by J. A. Buxton
It took the loss of a lot of brain cells to share Walker with you.
Include the following in your entry: a red ball, a rainy day, and a nursing home. Please bold them to make it easier for the judge to find.
Back in 2003, I spent a week in a rehab center after brain tumor surgery. The place wasn’t only for patients needing physical therapy before going home. The main purpose of the one-floor building was to serve as a nursing home where relatives left elderly men and women to end their lives away from their uncaring families.
After a couple days of helplessly being dependent on staff, I finally was able to convince them to lower the bed rail so I could get out of bed. That long metal railing that trapped me on the bed was a sore point between me and the staff. They wanted it up all the time, while I angrily demanded they keep it down. When I say demanded, that’s exactly what I mean, since I was by no means the nicest of patients.
I shared the room with an elderly woman whom I rarely saw leave her bed. She did get out once and head toward where I was lying in bed. At the foot of my bed, the nearest one to the bathroom, someone had parked my wheelchair. The elderly woman slowly maneuvered herself onto the wheelchair and urinated all over the chair’s cushion. I guess she thought she had made it all the way to the bathroom and did what came naturally. After that, I no longer used the wheelchair to get around.
For balance, since mine still was terrible after the surgery, I decided to use a walker instead. This came with a small red ball on the back two legs since only the front ones had wheels. It shocked me how much I relied on that metal frame even after I came home. It waits now in my spare room for the day, hopefully way in the future, when I might need it again.
Days passed slowly in this rehab/nursing home, and I hated every minute of those days. Well, almost every minute. There was one rainy day when I went outside and sat on a bench all alone. This bit of privacy was rare since there was always either a staff member hovering nearby or an elderly person walking up and down the long corridors.

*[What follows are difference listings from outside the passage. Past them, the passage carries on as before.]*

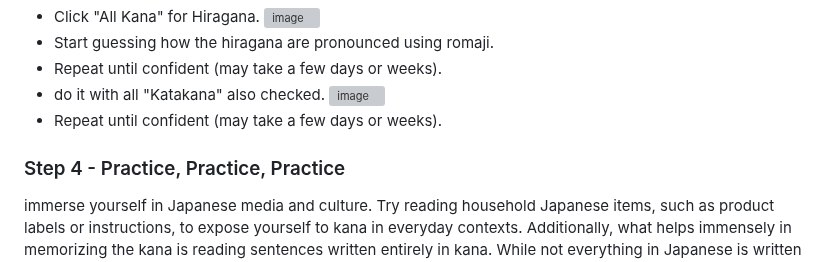
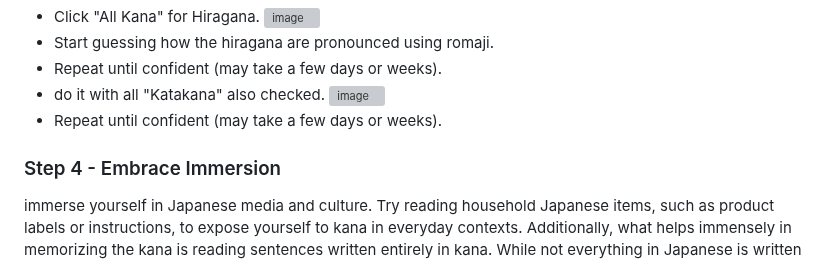
Before and after one commit to L1M1N4L/A-guide-to-learning-Japanese, a Markdown page: README.md, the part around the change. GitHub-like rendering; grey boxes are pictures that could not be loaded.

```diff
--- a/README.md
+++ b/README.md
@@ -204,6 +204,6 @@ Once you have gained a basic understanding of the kana, reinforce your knowledge
   ![image](https://github.com/L1M1N4L/A-guide-to-learning-Japanese/assets/127649044/870bfd19-2a81-48fb-83c1-a302de4d00f4)
 - Repeat until confident (may take a few days or weeks).
 
-### Step 4 -  Practice, Practice, Practice
+### Step 4 -  Embrace Immersion
 immerse yourself in Japanese media and culture. Try reading household Japanese items, such as product labels or instructions, to expose yourself to kana in everyday contexts. Additionally, what helps immensely in memorizing the kana is reading sentences written entirely in kana. While not everything in Japanese is written in kana, and you may have trouble reading most materials without kanji knowledge at this point, sometimes kana is provided over kanji to aid reading. This is known as furigana. For example: <ruby>切磋琢磨<rt>せっさたくま</rt></ruby>, which means "cultivating one's character by studying hard."
 To practice your kana reading skills, consider Tadoku graded readers, which you can find at [tadoku](https://tadoku.org/japanese/free-books/#l0).
```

The parade of these people with their walkers or wheelchairs was sad to watch. With no visitors coming by and nothing to excite any interest, the only activity most had was this aimless walking up and down the hallway between the many rooms. Some even gave up doing this and simply sat in a chair outside their room, most likely blindly staring off into their distant past.
One of the most embarrassing and degrading events for me was having one of the staff give me a sponge bath. They would have me strip and sit on a stool while they scrubbed and then dried me off. I was told this was for safety, since I probably would have hurt myself because of my continued poor balance. Knowing this undoubtedly true fact didn’t make it any easier. I’m a private and independent woman, and losing both of these because of the aftereffect of brain surgery was difficult for me to take.
Even though I hated the week spent there, I knew it wouldn’t be forever. This unfortunately was the future for those elderly people. One day this hit home for me as I guided my faithful companion, the walker, through the large dining room toward the outside patio. Halfway across the room, I spotted an elderly woman. One of the female staff was trying unsuccessfully to comfort her.
“Please, I want to go home,” said the old woman, tears streaming down her wrinkled cheeks. “I don’t belong here. I don’t like it here.” Her voice shook when she begged, “Please call my son so he can come back and take me home.”
I quickly averted my eyes since I felt that woman’s pain and knew there was nothing any of us could do for her. A son she had raised, probably with love, had left her among strangers. It was at this moment the idea for my novel, Home of the Red Fox, came to me.
If I could do nothing for the lonely people I met during that week in the rehab/nursing home, at least I could write about other abandoned elderly people. Instead of sending my characters to a place to die among strangers, I gave them a caring benefactor and a safe haven where they learned they still had a reason to live. I kept hoping during the six months it took to write this story that when I eventually need help there is a William Walker somewhere waiting for me.
At the end of the week, I finally returned to my home and animals. For the next few weeks I hobbled across the road to get the mail leaning on my metal walker. I also probably scared other shoppers when I went to Safeway for groceries. One reason was because the top and right side of my head was shaved; in fact, one rude person said I looked like a Klingon from Star Trek. The second reason I might have inspired fear was I needed to use one of those motorized carts to get around the grocery store. Since I never did manage to avoid running into things, picture a female Klingon calling out in panic, “Get out of my way. I don’t know how to stop this beast!”
My brain surgery, with two weeks in the hospital and one in the rehab center, happened seven years ago come August. My hair has grown out, and only my hairdresser notices the long dent across the top of my head. My balance has mostly returned, although I do have days when my legs go “wonky” on me.
The memory of that horrible time back in 2003 is beginning to fade, so I think it’s time to write again about staying independent when a person gets old. We’re all going to get there some day.
Microsoft Word count = 1,000
"The Writer's Cramp" daily entry for 04/21/10